Difference listings:
★ ★ ★ ★
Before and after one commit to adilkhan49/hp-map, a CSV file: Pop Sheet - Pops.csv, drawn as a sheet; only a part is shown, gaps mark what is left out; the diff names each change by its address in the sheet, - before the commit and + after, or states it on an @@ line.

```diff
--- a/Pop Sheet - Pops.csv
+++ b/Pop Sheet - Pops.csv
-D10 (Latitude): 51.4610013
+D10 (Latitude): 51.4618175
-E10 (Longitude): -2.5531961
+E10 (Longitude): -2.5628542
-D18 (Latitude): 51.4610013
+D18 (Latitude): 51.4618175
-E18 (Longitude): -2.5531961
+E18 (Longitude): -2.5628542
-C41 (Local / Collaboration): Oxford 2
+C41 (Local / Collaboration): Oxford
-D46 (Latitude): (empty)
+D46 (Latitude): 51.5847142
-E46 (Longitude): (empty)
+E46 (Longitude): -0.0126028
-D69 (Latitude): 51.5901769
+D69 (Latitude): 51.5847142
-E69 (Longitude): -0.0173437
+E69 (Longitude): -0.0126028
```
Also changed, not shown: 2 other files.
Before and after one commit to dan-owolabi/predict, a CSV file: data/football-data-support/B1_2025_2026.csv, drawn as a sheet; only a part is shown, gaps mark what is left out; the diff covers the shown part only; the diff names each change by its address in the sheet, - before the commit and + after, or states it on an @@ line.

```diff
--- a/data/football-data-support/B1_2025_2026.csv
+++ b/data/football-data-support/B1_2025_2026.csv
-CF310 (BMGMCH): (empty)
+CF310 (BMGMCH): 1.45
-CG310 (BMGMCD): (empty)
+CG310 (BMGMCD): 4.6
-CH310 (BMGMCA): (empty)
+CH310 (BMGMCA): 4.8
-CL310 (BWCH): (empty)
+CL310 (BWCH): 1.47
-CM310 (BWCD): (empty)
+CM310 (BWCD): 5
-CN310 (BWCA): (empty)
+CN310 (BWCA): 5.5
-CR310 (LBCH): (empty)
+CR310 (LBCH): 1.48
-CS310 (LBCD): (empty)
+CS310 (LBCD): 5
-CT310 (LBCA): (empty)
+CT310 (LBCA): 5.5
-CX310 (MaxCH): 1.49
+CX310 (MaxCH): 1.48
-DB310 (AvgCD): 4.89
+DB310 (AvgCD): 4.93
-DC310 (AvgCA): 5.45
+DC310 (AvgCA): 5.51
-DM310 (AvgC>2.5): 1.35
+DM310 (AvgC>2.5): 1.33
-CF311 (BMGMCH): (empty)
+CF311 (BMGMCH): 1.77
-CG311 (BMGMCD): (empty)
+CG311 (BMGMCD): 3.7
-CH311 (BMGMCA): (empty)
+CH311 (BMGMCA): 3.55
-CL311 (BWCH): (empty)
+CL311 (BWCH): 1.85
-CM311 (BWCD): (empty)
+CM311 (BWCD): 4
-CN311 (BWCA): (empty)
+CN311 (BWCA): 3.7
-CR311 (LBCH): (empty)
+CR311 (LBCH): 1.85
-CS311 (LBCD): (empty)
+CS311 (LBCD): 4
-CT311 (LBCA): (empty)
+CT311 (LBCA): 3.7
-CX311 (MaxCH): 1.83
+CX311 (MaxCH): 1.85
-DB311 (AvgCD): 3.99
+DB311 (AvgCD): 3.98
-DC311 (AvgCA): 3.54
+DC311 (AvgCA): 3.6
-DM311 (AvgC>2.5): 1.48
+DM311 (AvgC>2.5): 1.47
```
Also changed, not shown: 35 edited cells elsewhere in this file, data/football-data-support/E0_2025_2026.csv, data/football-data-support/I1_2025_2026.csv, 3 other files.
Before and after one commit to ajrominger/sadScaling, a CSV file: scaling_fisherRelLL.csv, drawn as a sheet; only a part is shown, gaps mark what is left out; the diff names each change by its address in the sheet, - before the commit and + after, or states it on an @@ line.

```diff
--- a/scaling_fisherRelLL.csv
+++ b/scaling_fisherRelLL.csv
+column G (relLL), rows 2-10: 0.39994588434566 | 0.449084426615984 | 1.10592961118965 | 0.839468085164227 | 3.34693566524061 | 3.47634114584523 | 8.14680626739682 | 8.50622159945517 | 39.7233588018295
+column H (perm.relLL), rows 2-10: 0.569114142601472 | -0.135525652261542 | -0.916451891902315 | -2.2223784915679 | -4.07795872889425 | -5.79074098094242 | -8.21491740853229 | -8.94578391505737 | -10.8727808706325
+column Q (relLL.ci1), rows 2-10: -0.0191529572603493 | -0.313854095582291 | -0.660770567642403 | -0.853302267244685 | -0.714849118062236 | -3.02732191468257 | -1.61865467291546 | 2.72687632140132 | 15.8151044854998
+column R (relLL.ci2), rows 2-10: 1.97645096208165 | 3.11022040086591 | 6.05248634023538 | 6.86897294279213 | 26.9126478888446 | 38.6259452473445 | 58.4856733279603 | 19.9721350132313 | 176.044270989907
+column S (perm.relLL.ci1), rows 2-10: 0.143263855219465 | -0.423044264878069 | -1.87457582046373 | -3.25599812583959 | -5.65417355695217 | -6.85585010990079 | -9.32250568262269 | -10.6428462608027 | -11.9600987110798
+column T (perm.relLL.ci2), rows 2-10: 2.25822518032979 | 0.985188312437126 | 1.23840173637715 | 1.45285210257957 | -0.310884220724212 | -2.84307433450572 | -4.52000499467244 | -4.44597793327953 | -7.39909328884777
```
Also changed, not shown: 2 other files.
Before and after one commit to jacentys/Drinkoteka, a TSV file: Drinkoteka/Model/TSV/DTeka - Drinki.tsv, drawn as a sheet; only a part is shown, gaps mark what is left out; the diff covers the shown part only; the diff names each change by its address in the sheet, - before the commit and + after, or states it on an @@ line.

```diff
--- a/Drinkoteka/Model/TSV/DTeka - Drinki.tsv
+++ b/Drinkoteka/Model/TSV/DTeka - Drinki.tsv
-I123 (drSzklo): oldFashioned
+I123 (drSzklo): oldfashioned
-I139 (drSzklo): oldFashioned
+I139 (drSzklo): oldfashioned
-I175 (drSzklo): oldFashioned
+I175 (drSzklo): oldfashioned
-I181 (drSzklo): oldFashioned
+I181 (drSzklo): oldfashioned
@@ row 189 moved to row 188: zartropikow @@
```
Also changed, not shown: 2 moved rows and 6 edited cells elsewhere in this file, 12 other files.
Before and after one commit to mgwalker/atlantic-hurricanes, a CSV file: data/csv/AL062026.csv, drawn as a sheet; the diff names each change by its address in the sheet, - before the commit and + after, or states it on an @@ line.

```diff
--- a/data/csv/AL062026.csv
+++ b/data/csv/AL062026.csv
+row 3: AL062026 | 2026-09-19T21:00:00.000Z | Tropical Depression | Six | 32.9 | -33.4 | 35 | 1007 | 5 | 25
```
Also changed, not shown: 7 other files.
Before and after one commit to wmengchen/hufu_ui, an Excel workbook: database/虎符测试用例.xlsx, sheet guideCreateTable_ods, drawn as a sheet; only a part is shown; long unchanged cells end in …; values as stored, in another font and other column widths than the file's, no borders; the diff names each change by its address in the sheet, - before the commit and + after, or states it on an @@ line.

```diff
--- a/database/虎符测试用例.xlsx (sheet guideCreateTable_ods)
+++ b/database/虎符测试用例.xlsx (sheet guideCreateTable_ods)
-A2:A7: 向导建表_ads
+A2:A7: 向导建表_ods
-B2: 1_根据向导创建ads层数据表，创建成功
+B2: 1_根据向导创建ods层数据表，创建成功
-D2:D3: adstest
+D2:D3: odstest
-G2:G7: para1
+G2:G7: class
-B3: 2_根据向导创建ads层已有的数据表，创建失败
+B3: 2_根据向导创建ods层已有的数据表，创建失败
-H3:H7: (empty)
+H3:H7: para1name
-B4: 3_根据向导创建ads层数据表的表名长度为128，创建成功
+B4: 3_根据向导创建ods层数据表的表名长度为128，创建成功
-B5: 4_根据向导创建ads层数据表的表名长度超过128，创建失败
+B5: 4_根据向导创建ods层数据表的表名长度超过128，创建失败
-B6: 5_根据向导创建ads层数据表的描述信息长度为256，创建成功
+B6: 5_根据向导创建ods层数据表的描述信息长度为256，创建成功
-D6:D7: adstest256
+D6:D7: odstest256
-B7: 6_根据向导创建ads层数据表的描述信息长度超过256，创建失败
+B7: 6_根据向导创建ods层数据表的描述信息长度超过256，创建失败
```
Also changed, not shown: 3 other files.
★ ★ ★ ★
• What is being asked: Find the word "edited" in the entries above, then copy each line that holds it.

• Output of the task:
Also changed, not shown: 35 edited cells elsewhere in this file, data/football-data-support/E0_2025_2026.csv, data/football-data-support/I1_2025_2026.csv, 3 other files.
Also changed, not shown: 2 moved rows and 6 edited cells elsewhere in this file, 12 other files.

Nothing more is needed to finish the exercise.